“Investigators believe they have identified the suspected perpetrators of the Novichok attack through CCTV and have cross-checked this with records of people who entered the country around that time,” the source told PA. “They (the investigators) are sure they (the suspects) are Russian.”
Police were Wednesday carrying out a finger-tip search of the park.
Experts have said that the accidental or deliberate discarding of the bottle was likely a major error, that could potentially tie the assassination team to the attack through DNA retrieved from the bottle.
The Metropolitan Police declined to comment on the report on Thursday but the conclusion would back the UK government’s assertion that Russia was behind the attack. Ministers have said Russia’s link to Novichok, the Kremlin’s history of targeted assassinations in the UK – including the murder of former spy Alexander Litvinenko in 2006 using radioactive material - and the rarity of the nerve agent all signalled Russian state involvement.
The attack resulted in a tit-for-tat expulsion of diplomats by the UK and its allies and Russia and sent relations between the countries plunging to their worst levels in years. It also prompted the UK to successfully push for changes at the global chemical weapons watchdog that would allow inspectors to attribute blame for attacks using banned substances.
Russia has always denied that Russia was behind the attack. President Vladimir Putin told US broadcaster Fox News this week that unspecified domestic issues could have been responsible for the attack.
“We recently heard that two people suffered,” he said. “I have never even heard the names of these people.
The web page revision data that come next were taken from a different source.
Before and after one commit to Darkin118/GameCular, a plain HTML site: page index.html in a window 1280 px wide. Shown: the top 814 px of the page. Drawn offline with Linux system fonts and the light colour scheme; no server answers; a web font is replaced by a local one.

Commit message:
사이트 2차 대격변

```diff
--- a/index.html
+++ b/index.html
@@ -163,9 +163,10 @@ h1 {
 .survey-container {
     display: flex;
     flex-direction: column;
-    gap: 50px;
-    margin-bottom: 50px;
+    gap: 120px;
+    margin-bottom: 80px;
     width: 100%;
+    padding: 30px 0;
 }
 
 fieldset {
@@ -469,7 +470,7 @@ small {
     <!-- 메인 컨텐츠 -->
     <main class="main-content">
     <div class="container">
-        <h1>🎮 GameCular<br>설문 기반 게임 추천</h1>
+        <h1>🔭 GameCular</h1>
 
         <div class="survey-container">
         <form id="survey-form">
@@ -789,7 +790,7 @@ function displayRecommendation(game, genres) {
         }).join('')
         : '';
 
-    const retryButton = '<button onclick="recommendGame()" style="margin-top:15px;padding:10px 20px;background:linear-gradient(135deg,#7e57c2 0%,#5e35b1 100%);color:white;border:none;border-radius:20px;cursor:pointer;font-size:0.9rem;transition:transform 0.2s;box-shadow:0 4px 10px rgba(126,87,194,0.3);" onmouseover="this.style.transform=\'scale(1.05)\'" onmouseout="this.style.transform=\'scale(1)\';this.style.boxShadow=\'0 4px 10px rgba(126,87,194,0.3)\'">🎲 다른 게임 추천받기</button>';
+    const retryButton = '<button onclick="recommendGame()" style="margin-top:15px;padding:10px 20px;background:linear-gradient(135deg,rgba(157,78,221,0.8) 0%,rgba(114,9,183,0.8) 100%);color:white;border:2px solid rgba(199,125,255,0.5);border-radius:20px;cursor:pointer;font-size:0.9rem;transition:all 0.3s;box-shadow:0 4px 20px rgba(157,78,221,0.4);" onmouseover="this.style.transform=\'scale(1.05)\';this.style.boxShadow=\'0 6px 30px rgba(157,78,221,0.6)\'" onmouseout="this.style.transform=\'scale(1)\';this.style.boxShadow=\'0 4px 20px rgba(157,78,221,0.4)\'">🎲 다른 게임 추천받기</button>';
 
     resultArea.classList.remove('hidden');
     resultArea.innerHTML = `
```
What kind of package? What chemical formula? Maybe there is some other reason for death.”